A powerful storm system from the Pacific is expected to make landfall in the Wood River Valley Friday night, delivering up to two feet of powder in the central mountains, according to a Thursday morning forecast from the National Weather Service’s Pocatello office.
“Look for high mountain snow at elevations of 7,000 to 8,000 feet,” the office stated. “The heaviest period of precipitation will occur Sunday night through Monday night.”
According to commercial weather forecasting service Accuweather, this particular east-tracking storm from the Pacific is classified as an “atmospheric river,” or a fast-moving band of warm water vapor from the tropics. It could rival the intensity of Atlantic hurricanes, according to AccuWeather Meteorologist Randy Adkins.
Adkins said the storm’s moisture plume has origins from former severe Tropical Storm Namtheun in the western Pacific and “will join forces with a non-tropical system sitting over the northern Pacific on Wednesday.” Rapid strengthening will result, he said.
“As the storm comes together a few hundred miles off the coasts of Washington and British Columbia, its intensification could easily surpass the criteria for bombogenesis [extreme low pressure] … putting the bomb cyclone at or even below the intensity level of Hurricane Larry,” AccuWeather stated in a news release Wednesday, referring to the strong storm that hit the east coast in September.
Though the storm will bring damaging winds with gusts of 40 mph, it will also deliver “greatly needed” precipitation to Idaho, California, Oregon and Washington, AccuWeather stated.

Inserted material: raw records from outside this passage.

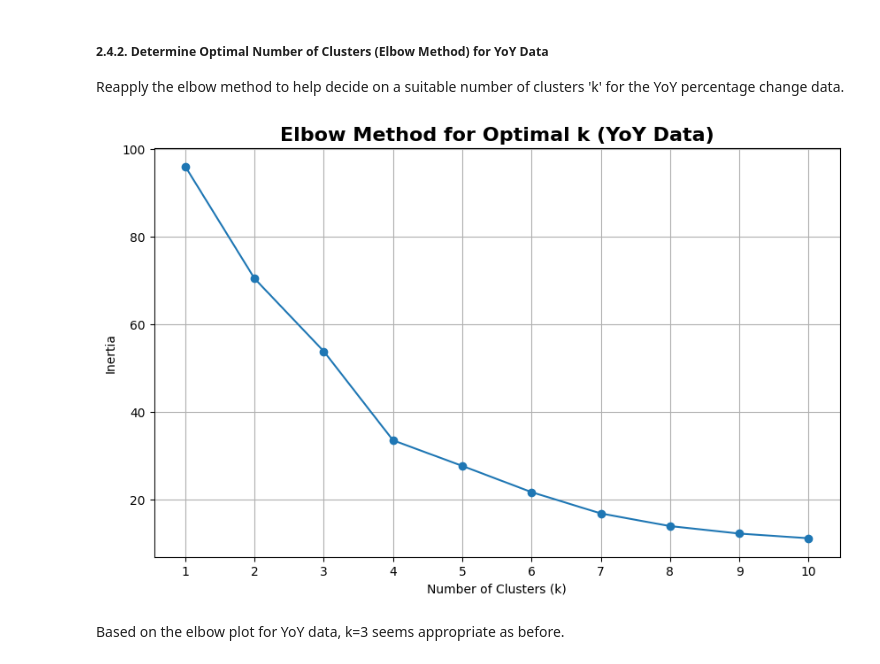
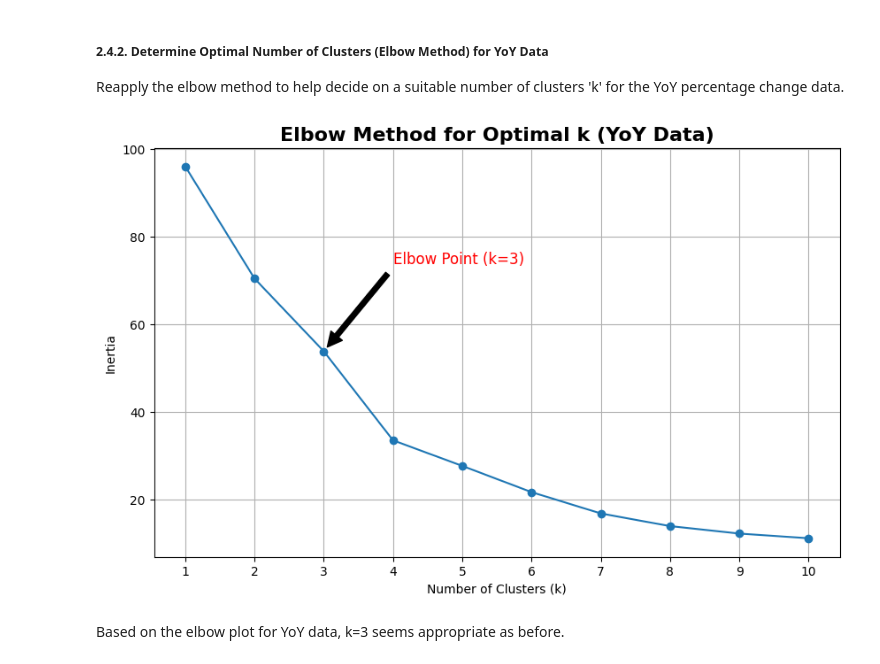
Before and after one commit to absr2309/WBP3, a Jupyter notebook: WBP3_Scottish_Crime_Data_Analysis_Clustering_and_Future_Rate_Prediction.ipynb, the cells around one changed output. Saved outputs shown, nothing was run; the diff lists cells and outputs as text; code cells hidden in the pictures.

```diff
--- a/WBP3_Scottish_Crime_Data_Analysis_Clustering_and_Future_Rate_Prediction.ipynb
+++ b/WBP3_Scottish_Crime_Data_Analysis_Clustering_and_Future_Rate_Prediction.ipynb
@@ -934,26 +942,34 @@ Standardisation (Z-score scaling) is applied to the YoY change features using St
 
 Reapply the elbow method to help decide on a suitable number of clusters 'k' for the YoY percentage change data.
 # %%
+from sklearn.cluster import KMeans # Import KMeans for clustering
+
 inertia_yoy = [] # Initialise an empty list to store the inertia values for each k
 k_range_yoy = range(1, 11) # Define the range of k values (number of clusters) to test, from 1 to 10
 
 # Loop through each k in the defined range
 for k in k_range_yoy:
     kmeans_yoy = KMeans(n_clusters=k, random_state=42, n_init=10)
     kmeans_yoy.fit(X_yoy_scaled)
     inertia_yoy.append(kmeans_yoy.inertia_)
 
 # Plot the elbow curve for YoY data
 fig = plt.figure(figsize=(10, 6))
 plt.plot(k_range_yoy, inertia_yoy, marker='o') # Plot inertia against k, with circular markers
 plt.xlabel('Number of Clusters (k)') # Label for the x-axis
 plt.ylabel('Inertia') # Label for the y-axis
 plt.title('Elbow Method for Optimal k (YoY Data)', fontsize=16, fontweight='bold', ha='center') # Title of the plot with custom font size, weight, and center alignment
 plt.xticks(k_range_yoy) # Ensure x-axis ticks correspond to the k values tested
 plt.grid(True) # Add a grid to the plot for better readability
+
+# Add annotation for the elbow point at k=3
+plt.annotate('Elbow Point (k=3)', xy=(3, inertia_yoy[2]), xytext=(4, inertia_yoy[2] + 20), # Adjust xytext for positioning
+             arrowprops=dict(facecolor='black', shrink=0.05), # Arrow properties
+             fontsize=12, color='red') # Text properties
+
 plt.show() # Display the plot
 # %% [output]
-[figure, old version]
+[figure, new version]
 # %% [markdown]
 Based on the elbow plot for YoY data, k=3 seems appropriate as before.
 # %% [markdown]
```
Also changed, not shown: parts of 2 cells of this notebook.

“The snow that accumulates in the mountains may provide bonus runoff into streams this fall or next spring, should snowpack remain in place through the winter,” the service stated.